The Daily Show tries to engage people, teach them something, and change the way they act. By getting people to engage with their antiracist ideology, they aid Black Lives Matter's big organizing through engagement and mobilization. They normalize the antiracist ideology that Black Lives Matter espouses.

By getting people to engage with their antiracist ideology, they aid Black Lives Matter's big organizing.

With its position in the hybrid media system, The Daily Show is a very powerful ally for the Black Lives Matter movement and antiracism in general because it explicitly and implicitly normalizes antiracism and the Black Lives Matter protests. They are not directly part of the movement but share its antiracist ideology. It produces content that is favorable to the Black Lives Matter movement and antiracist ideology and gets people engage with them.

Unsuccessful normalization

It remains difficult to tell whether The Daily Show succeeds in normalizing antiracist ideology, but I will attempt to give some insight here.

Comments Daily Show connected to BlackLivesMatter video

First, looking at the reactions to these videos on YouTube, we do see some positivity. In the comments above we can see a rather typical set of reactions. They are largely positive about the show and one even quotes the show, saying that it makes them emotional. Thus The Daily Show at least effectively engages and normalizes antiracism, as people react to it positively in large numbers.

However, one of these comments a potential issue with this conclusion. Static_chip says, "man I wish the racists would listen to this guy." This comment shows one of the major hurdles The Daily Show faces in successfully normalizing antiracism: filter bubbles. A filter bubble is the limited bubble of content algorithmically fed to people on social media, which is based on content you have already interacted with. This means that people who are familiar with antiracism would be more likely to see The Daily Show's content online. Filter bubbles ensure that some people will not see these videos. Therefore the only people seeing The Daily Show's antiracist content are likely those who already agree with it.

Further people who never watched anything comparable for ideological reasons will have less of the hegemonic knowledge necessary to understand the format. So even if a conservative person happens to see the show on comedy central or YouTube, it is more difficult to normalize antiracism for them as opposed to someone with existing antiracist beliefs. They would not be in the correct filter bubble where they can build an understanding of the media formats that are used to normalize antiracism.

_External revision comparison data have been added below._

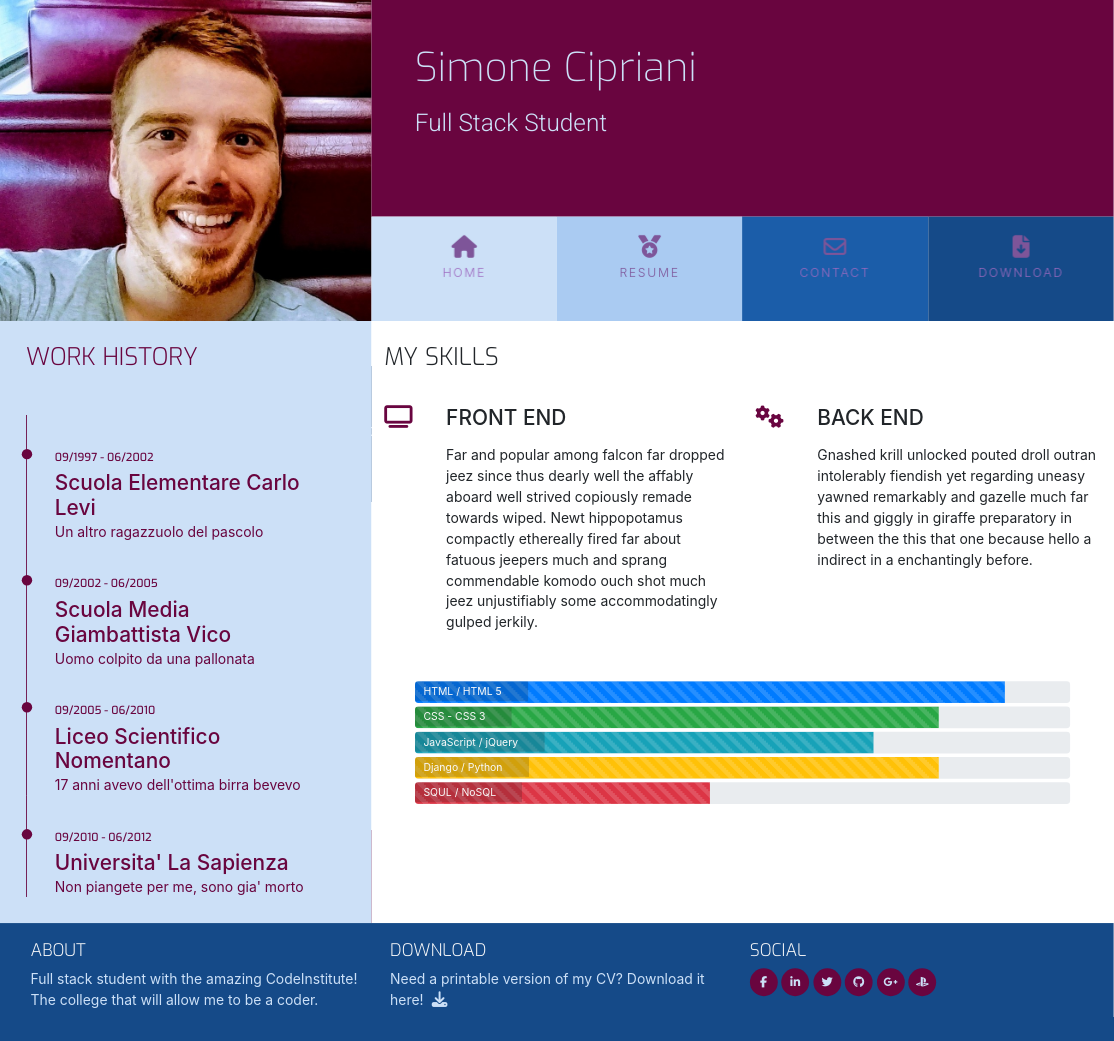
Repository: cipsim/resume
Page: resume.html
The author's editor kept a record of every edit. The page is drawn from the files as they stood at one moment, then again after the next edit.
The browser window is 1280 px wide. The pictures show the whole page, at 87% of full size.
Some web libraries are served in a nearby version.

Above is the page before.

After the next edit:
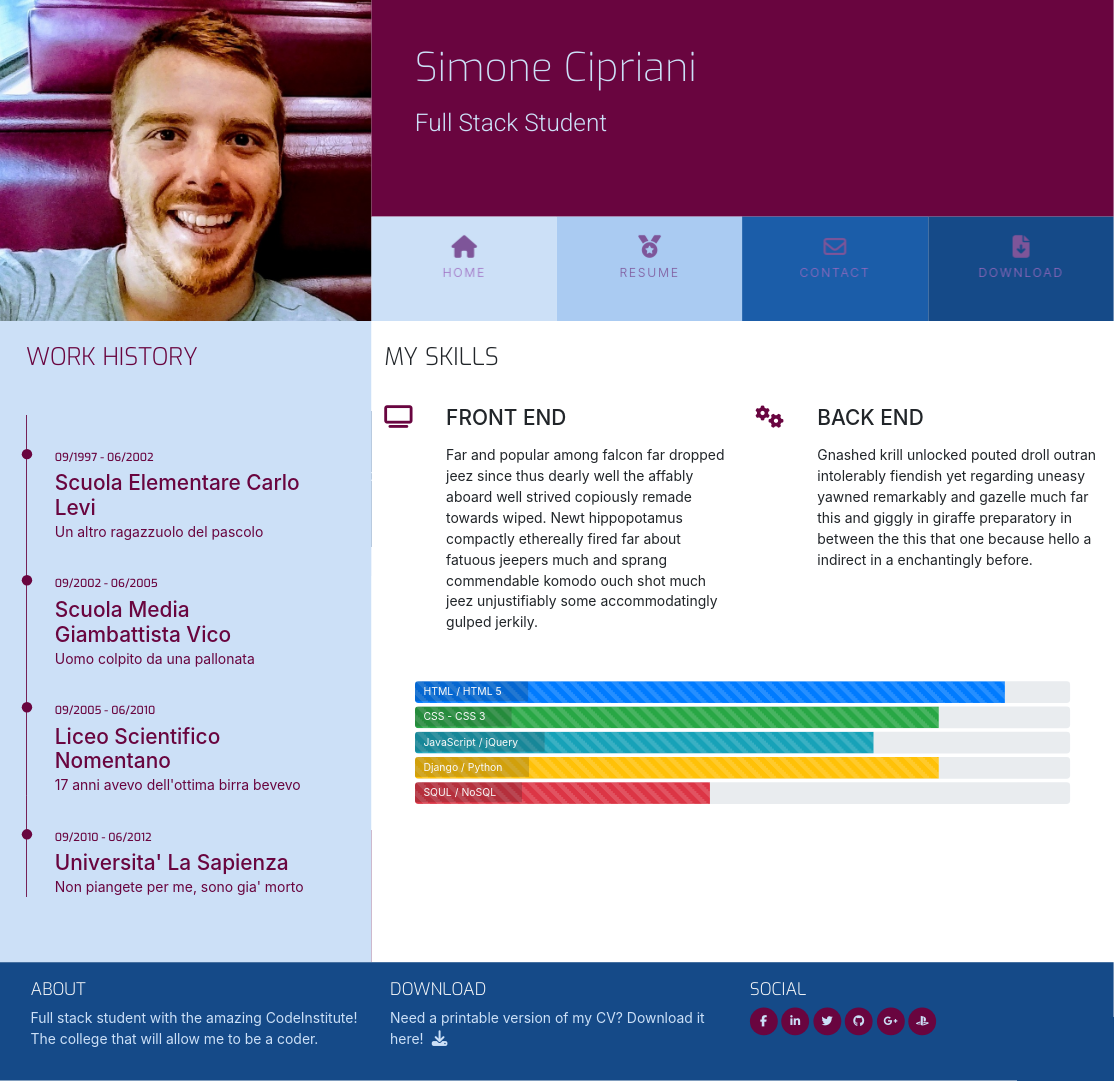
The edit:
--- a/assets/css/style.css
+++ b/assets/css/style.css
@@ -339,3 +339,7 @@ footer {
     content: '';
     background-color: #69053f;
 }
+
+.history-items {
+    margin-bottom: 45px;
+}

Increased political polarization and filter bubbles make sure that normalization does not reach antiracism's staunch opponents.

This does not mean it is useless. If used correctly it could normalize antiracism to some. It also emboldens and encourages mobilization to those that already have such a conviction. Basically, it can help people that are ideologically primed. They already are familiar with some values that underlie antiracism and can understand the way the antiracist discourse is enacted. For those people, The Daily Show can have a normalizing effect on antiracism. However, polarization and the filter bubble make sure that normalization does not reach antiracism's staunch opponents.


The Daily Show is unique - it combines media formats from YouTube and broadcast television. This gives new opportunities for meaning-making, however, to fully grasp the show one also needs to have hegemonic knowledge of its context and formatting. Through its choice of topics and the assumptions it makes, the show demonstrates and promotes an anti-racist ideology. Furthermore, the show aids the Black Lives Matter movement through normalization and engagement in big organizing. The program tries to engage viewers as activists, gives tools to aid the organization, and makes content favorable to the cause. All this is done with the use of digital media. Although these efforts have surely had some impact, polarization and filter bubbles make sure that strong opponents of antiracism will be less affected..